Yan clearly defines the subject at hand:
“Indexing is a way of sorting a number of records on multiple fields. Creating an index on a field in a table creates another data structure which holds the field value, and pointer to the record it relates to. This index structure is then sorted, allowing Binary Searches to be performed on it.
“The downside to indexing is that these indexes require additional space on the disk, since the indexes are stored together in a table using the MyISAM engine, this file can quickly reach the size limits of the underlying file system if many fields within the same table are indexed.”
Yan’s explanation also describes why indexing is needed, how it works (with examples), and when it is called for.
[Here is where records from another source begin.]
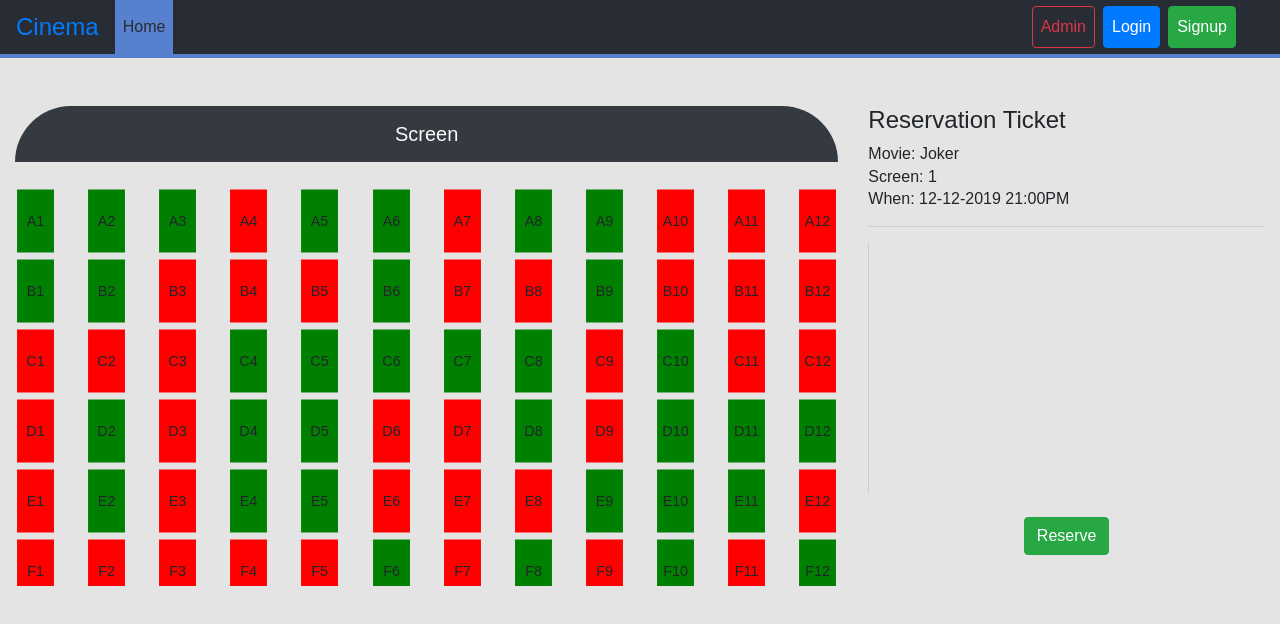
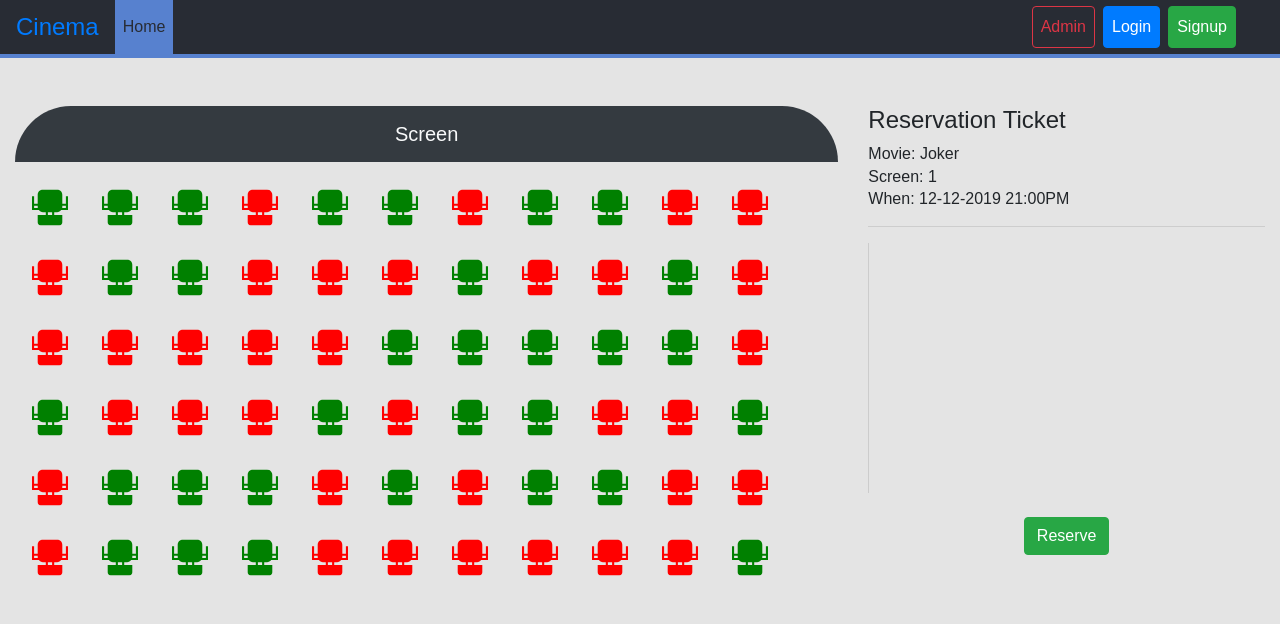
Before and after one commit to EhabElSherif/Cinema-Reservation, a React (Create React App) app in the folder frontend/: page /movie/1/reservation/1 in a window 1280 px wide. Shown: the top 624 px of the page. Built offline with nearby package versions, Linux system fonts and the light colour scheme.

Commit message:
Add chair icon

```diff
--- a/frontend/src/components/App/App.css
+++ b/frontend/src/components/App/App.css
@@ -21,6 +21,9 @@ a:hover{
   text-decoration: none;
 }
 
+svg *{
+  transition: none;
+}
 /* form button.btn-primary{
   background-color: var(--theme-color-3);
   color: var(--theme-color-4);
--- a/frontend/src/components/Chair/Chair.js
+++ b/frontend/src/components/Chair/Chair.js
@@ -19,8 +19,49 @@ export class Chair extends Component {
     render() {
         return (
             <React.Fragment>
-                <div className="w-100 h-100 d-flex justify-content-center align-items-center" style={{backgroundColor:this.chairStyle()}} onClick={()=>this.addOrRemoveOrder({column:this.props.column,row:this.props.row})}>
-                    {this.props.row+this.props.column}
+                <div className="w-100 h-100 justify-content-center align-items-center" onClick={()=>this.addOrRemoveOrder({column:this.props.column,row:this.props.row})}>
+                    <svg className="w-100" version="1.1" id="Capa_1" xmlns="http://www.w3.org/2000/svg" xmlnsXlink="http://www.w3.org/1999/xlink" x="0px" y="0px"
+                        viewBox="0 0 512 512" style={{enableBackground:"new 0 0 512 512",fill:this.chairStyle(),transform:"rotateZ(180deg)"}} xmlSpace="preserve">
+                    <g>
+                        <g>
+                            <path d="M415.959,220c-13.697-18.204-35.475-30-59.959-30h-40v-40h115V45c0-24.813-20.187-45-45-45H126c-24.813,0-45,20.187-45,45
+                                v105h115v40h-40c-24.484,0-46.262,11.796-59.959,30H0v195h30V310h51v127c0,41.355,33.645,75,75,75h200c41.355,0,75-33.645,75-75
+                                V310h51v105h30V220H415.959z M81,265v15H30v-30h52.509C81.521,254.848,81,259.864,81,265z M286,190h-60v-40h60V190z M482,280h-51
+                                v-15c0-5.136-0.521-10.152-1.509-15H482V280z"/>
+                        </g>
+                    </g>
+                    <g>
+                    </g>
+                    <g>
+                    </g>
+                    <g>
+                    </g>
+                    <g>
+                    </g>
+                    <g>
+                    </g>
+                    <g>
+                    </g>
+                    <g>
+                    </g>
+                    <g>
+                    </g>
+                    <g>
+                    </g>
+                    <g>
+                    </g>
+                    <g>
+                    </g>
+                    <g>
+                    </g>
+                    <g>
+                    </g>
+                    <g>
+                    </g>
+                    <g>
+                    </g>
+                    </svg>
+                    {/* {this.props.row+this.props.column} */}
                 </div>
             </React.Fragment>
         )
--- a/frontend/src/components/CinemaHall/CinemaHall.js
+++ b/frontend/src/components/CinemaHall/CinemaHall.js
@@ -72,7 +72,7 @@ export default class CinemaHall extends Component {
         for (var i = 0; i < rows; i++) {
             for (let j = 0; j < columns; j++) {
                 chairs.push(
-                    <div className="col" style={{minWidth:"70px",height:"70px",transform:"scale(0.9)"}}>
+                    <div className="col" style={{minWidth:"70px",maxWidth:"70px",height:"70px",transform:"scale(0.9)"}}>
                         <Chair getOrder={this.getOrder} removeOrder={this.removeOrder} column={j+1} row={this.RowsNames[i+1]} isReserved={Math.random() >= 0.5}></Chair>
                     </div>
                 );
@@ -89,7 +89,7 @@ export default class CinemaHall extends Component {
                         Screen
                         </h5>
                     </div>
-                    <div className="row" style={{maxHeight:"400px",minHeight:"400px",overflowY:"auto"}}>
+                    <div className="row m-0" style={{maxHeight:"400px",minHeight:"400px",overflowY:"auto"}}>
                         {this.placeChairs(this.state.rows,this.state.columns)}
                     </div>
                 </div>
```
Also changed, not shown: frontend/public/img/chair.svg (added), frontend/public/img/cinema-chair-top-view-md.png (deleted).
It is worth checking out for those pondering his question. A couple other users contributed links to helpful resources. Der U suggests another Stack Overflow discussion, “What do Clustered and Non Clustered Index Actually Mean?“, while one, dohaivu, recommends the site, Use the Index, Luke.
Cynthia Murrell, July 29, 2013
March 18, 2013
An SEO expert advocates better indexing in the recent article “Top 5 Arguments For Implementing a Tag Management Solution” on Search Engine Watch. The article shares that because of increased functionality and matured capabilities of such systems, tag management is set for a “blowout year” in 2013.
Citing such reasons as ease of modifying tags and cost reduction, it is easy to see how businesses will begin to adopt these systems if they haven’t already. I found the point on code portability and becoming vendor agnostic most appealing:
“As the analytics industry matures, many of us are faced with sharing information between different systems, which can be a huge challenge with respect to back-end integrations. Tag management effectively bridges the gap between several front-end tagging methodologies that can be used to leverage existing development work and easily port information from one script or beacon to another.”
I think this is a very interesting concept and I love the notion of governance as a way to improve indexing. I am reminded of the original method from the days of the library at Ephesus. Next month, the same author will tackle the most common arguments against implementing a tag management system. We will keep an eye out.
Andrea Hayden, March 18, 2013
March 8, 2013
We had a report of Lucid Imagination and LucidWorks links on an index page not resolving on an index page. If you are looking for these interviews, here’s a snapshot of the interviews we have conducted since 2009 with LucidWorks’ professionals.
LucidWorks, March 4, 2013
LucidWorks, January 29, 2013
LucidWorks, April 16, 2012
LucidWorks, December 21, 2010
Lucid Imagination, March 17, 2009
Remember. LucidWorks is the new name for Lucid Imagination.
Tony Safina, March 8, 2013